I don't blame parents, because they're choosing between terrible options. But there has to be something better than either terrible public schools and private schools that teach creationism and employ teachers who haven't graduated from college.
posted by ArbitraryAndCapricious at 7:14 PM on October 22, 2017 [11 favorites]

Take heart, Florida! Your number 49 is about to become the national standard.
posted by homerica at 9:12 PM on October 22, 2017

You know, many of Florida's public schools provide a good education. It isn't a choice between fundamentalist neglect and learning nothing in a zoo where your kid is going to be stabbed at least twice before graduating high school.

The entire voucher program exists to enrich sleazebags and give religious people state money to teach their kids "biblically," as well as to kneecap public school funding so Republicans can say they are failing. Its entire purpose is to make things worse.
posted by wierdo at 5:43 AM on October 23, 2017 [6 favorites]

The entire purpose of any voucher system or any other system that takes funding away from public schools and gives it to alternatives is to make things worse.

Remember that one of the goals many conservatives explicitly endorse is ending public education entirely.

Texas state Rep Debbie Riddle put it most bluntly:
"Where did this idea come from that everybody deserves free education, free medical care, free whatever? It comes from Moscow, from Russia. It comes straight out of the pit of hell. And it's cleverly disguised as having a tender heart, [but] it's ripping the heart out of this country."
Most aren't quite so open in their utter hatred of public education, but it is a sentiment shared by a huge number of Republican voters and government officials.
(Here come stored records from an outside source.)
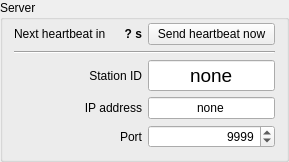
This is widgets/qserver.ui in AMOS-uniba/amos-client as Qt 5 draws it before an edit. The edited form follows.
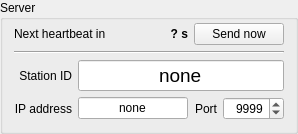
This is the edited form.

Commit message: More lines in SunInfo

```diff
--- a/widgets/qserver.ui
+++ b/widgets/qserver.ui
@@ -6,8 +6,8 @@
    <rect>
     <x>0</x>
     <y>0</y>
-    <width>289</width>
-    <height>137</height>
+    <width>298</width>
+    <height>120</height>
    </rect>
   </property>
   <property name="windowTitle">
@@ -20,57 +20,11 @@
    <property name="topMargin">
     <number>3</number>
    </property>
-   <item row="0" column="0">
-    <layout class="QHBoxLayout" name="lo_countdown">
-     <item>
-      <widget class="QLabel" name="lx_countdown">
-       <property name="sizePolicy">
-        <sizepolicy hsizetype="Preferred" vsizetype="Preferred">
-         <horstretch>10</horstretch>
-         <verstretch>0</verstretch>
-        </sizepolicy>
-       </property>
-       <property name="text">
-        <string>Next heartbeat in</string>
-       </property>
-      </widget>
-     </item>
-     <item>
-      <widget class="QLabel" name="lb_countdown">
-       <property name="sizePolicy">
-        <sizepolicy hsizetype="Preferred" vsizetype="Preferred">
-         <horstretch>1</horstretch>
-         <verstretch>0</verstretch>
-        </sizepolicy>
-       </property>
-       <property name="font">
-        <font>
-         <weight>75</weight>
-         <bold>true</bold>
-        </font>
-       </property>
-       <property name="text">
-        <string>? s</string>
-       </property>
-       <property name="alignment">
-        <set>Qt::AlignRight|Qt::AlignTrailing|Qt::AlignVCenter</set>
-       </property>
-      </widget>
-     </item>
-    </layout>
-   </item>
-   <item row="1" column="0" colspan="2">
-    <widget class="Line" name="line">
-     <property name="orientation">
-      <enum>Qt::Horizontal</enum>
-     </property>
-    </widget>
-   </item>
    <item row="3" column="1">
     <widget class="QLineEdit" name="le_ip">
      <property name="sizePolicy">
       <sizepolicy hsizetype="Preferred" vsizetype="Fixed">
-       <horstretch>1</horstretch>
+       <horstretch>5</horstretch>
        <verstretch>0</verstretch>
       </sizepolicy>
      </property>
@@ -104,20 +58,7 @@
      </property>
     </widget>
    </item>
-   <item row="0" column="1">
-    <widget class="QPushButton" name="bt_send_heartbeat">
-     <property name="sizePolicy">
-      <sizepolicy hsizetype="Minimum" vsizetype="Fixed">
-       <horstretch>0</horstretch>
-       <verstretch>0</verstretch>
-      </sizepolicy>
-     </property>
-     <property name="text">
-      <string>Send heartbeat now</string>
-     </property>
-    </widget>
-   </item>
-   <item row="4" column="0">
+   <item row="3" column="2">
     <widget class="QLabel" name="lx_port">
      <property name="sizePolicy">
       <sizepolicy hsizetype="Preferred" vsizetype="Preferred">
@@ -149,31 +90,7 @@
      </property>
     </widget>
    </item>
-   <item row="2" column="1">
-    <widget class="QLineEdit" name="le_station_id">
-     <property name="sizePolicy">
-      <sizepolicy hsizetype="Preferred" vsizetype="Fixed">
-       <horstretch>1</horstretch>
-       <verstretch>0</verstretch>
-      </sizepolicy>
-     </property>
-     <property name="font">
-      <font>
-       <pointsize>14</pointsize>
-      </font>
-     </property>
-     <property name="text">
-      <string>none</string>
-     </property>
-     <property name="maxLength">
-      <number>4</number>
-     </property>
-     <property name="alignment">
-      <set>Qt::AlignCenter</set>
-     </property>
-    </widget>
-   </item>
-   <item row="4" column="1">
+   <item row="3" column="3">
     <widget class="QSpinBox" name="sb_port">
      <property name="sizePolicy">
       <sizepolicy hsizetype="Preferred" vsizetype="Fixed">
@@ -198,6 +115,89 @@
      </property>
     </widget>
    </item>
+   <item row="2" column="1" colspan="3">
+    <widget class="QLineEdit" name="le_station_id">
+     <property name="sizePolicy">
+      <sizepolicy hsizetype="Preferred" vsizetype="Fixed">
+       <horstretch>1</horstretch>
+       <verstretch>0</verstretch>
+      </sizepolicy>
+     </property>
+     <property name="font">
+      <font>
+       <pointsize>14</pointsize>
+      </font>
+     </property>
+     <property name="text">
+      <string>none</string>
+     </property>
+     <property name="maxLength">
+      <number>4</number>
+     </property>
+     <property name="alignment">
+      <set>Qt::AlignCenter</set>
+     </property>
+    </widget>
+   </item>
+   <item row="1" column="0" colspan="4">
+    <widget class="Line" name="line">
+     <property name="orientation">
+      <enum>Qt::Horizontal</enum>
+     </property>
+    </widget>
+   </item>
+   <item row="0" column="2" colspan="2">
+    <widget class="QPushButton" name="bt_send_heartbeat">
+     <property name="sizePolicy">
+      <sizepolicy hsizetype="Minimum" vsizetype="Fixed">
+       <horstretch>0</horstretch>
+       <verstretch>0</verstretch>
+      </sizepolicy>
+     </property>
+     <property name="text">
+      <string>Send now</string>
+     </property>
+    </widget>
+   </item>
+   <item row="0" column="0" colspan="2">
+    <layout class="QHBoxLayout" name="lo_countdown">
+     <item>
+      <widget class="QLabel" name="lx_countdown">
+       <property name="sizePolicy">
+        <sizepolicy hsizetype="Preferred" vsizetype="Preferred">
+         <horstretch>10</horstretch>
+         <verstretch>0</verstretch>
+        </sizepolicy>
+       </property>
+       <property name="text">
+        <string>Next heartbeat in</string>
+       </property>
+      </widget>
+     </item>
+     <item>
+      <widget class="QLabel" name="lb_countdown">
+       <property name="sizePolicy">
+        <sizepolicy hsizetype="Preferred" vsizetype="Preferred">
+         <horstretch>1</horstretch>
+         <verstretch>0</verstretch>
+        </sizepolicy>
+       </property>
+       <property name="font">
+        <font>
+         <weight>75</weight>
+         <bold>true</bold>
+        </font>
+       </property>
+       <property name="text">
+        <string>? s</string>
+       </property>
+       <property name="alignment">
+        <set>Qt::AlignRight|Qt::AlignTrailing|Qt::AlignVCenter</set>
+       </property>
+      </widget>
+     </item>
+    </layout>
+   </item>
   </layout>
  </widget>
  <tabstops>
```
Left out of the diff: 1 changed line with no effect on the pictures. The commit also changes 14 other files.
Including our current Secretary of Education, who seems to view her job as destroying public schools.
posted by sotonohito at 6:04 AM on October 23, 2017 [2 favorites]

You know, many of Florida's public schools provide a good education.
Of course they do. Many of the kids who use vouchers don't have access to those schools, though. One of the huge virtues of newly-certified official genius Nikole Hannah-Jones is to put school vouchers into a larger context of a wholesale abandonment of the public in public education, which includes not just formal privatization but also increased racial and economic segregation; the rise of selective-admission public schools; and magnet and school-choice programs that favor parents with the time and know-how to work the system, who in practice tend to be middle-class-and-above. Vouchers are only available to low-income children and children with disabilities, and they're a shitty escape from a shitty situation, very much unlike the options that the system is designed to give to more-privileged families. And if your kid goes to a lovely, successful, well-resourced public school, then maybe it's worth thinking about the bigger picture, rather than blaming less-fortunate parents for doing the best they can in a comprehensively rigged system.
posted by ArbitraryAndCapricious at 6:59 AM on October 23, 2017

« Older Lick your own cat   |   The bloody rise and frightful fall of Fangoria Newer »

This thread has been archived and is closed to new comments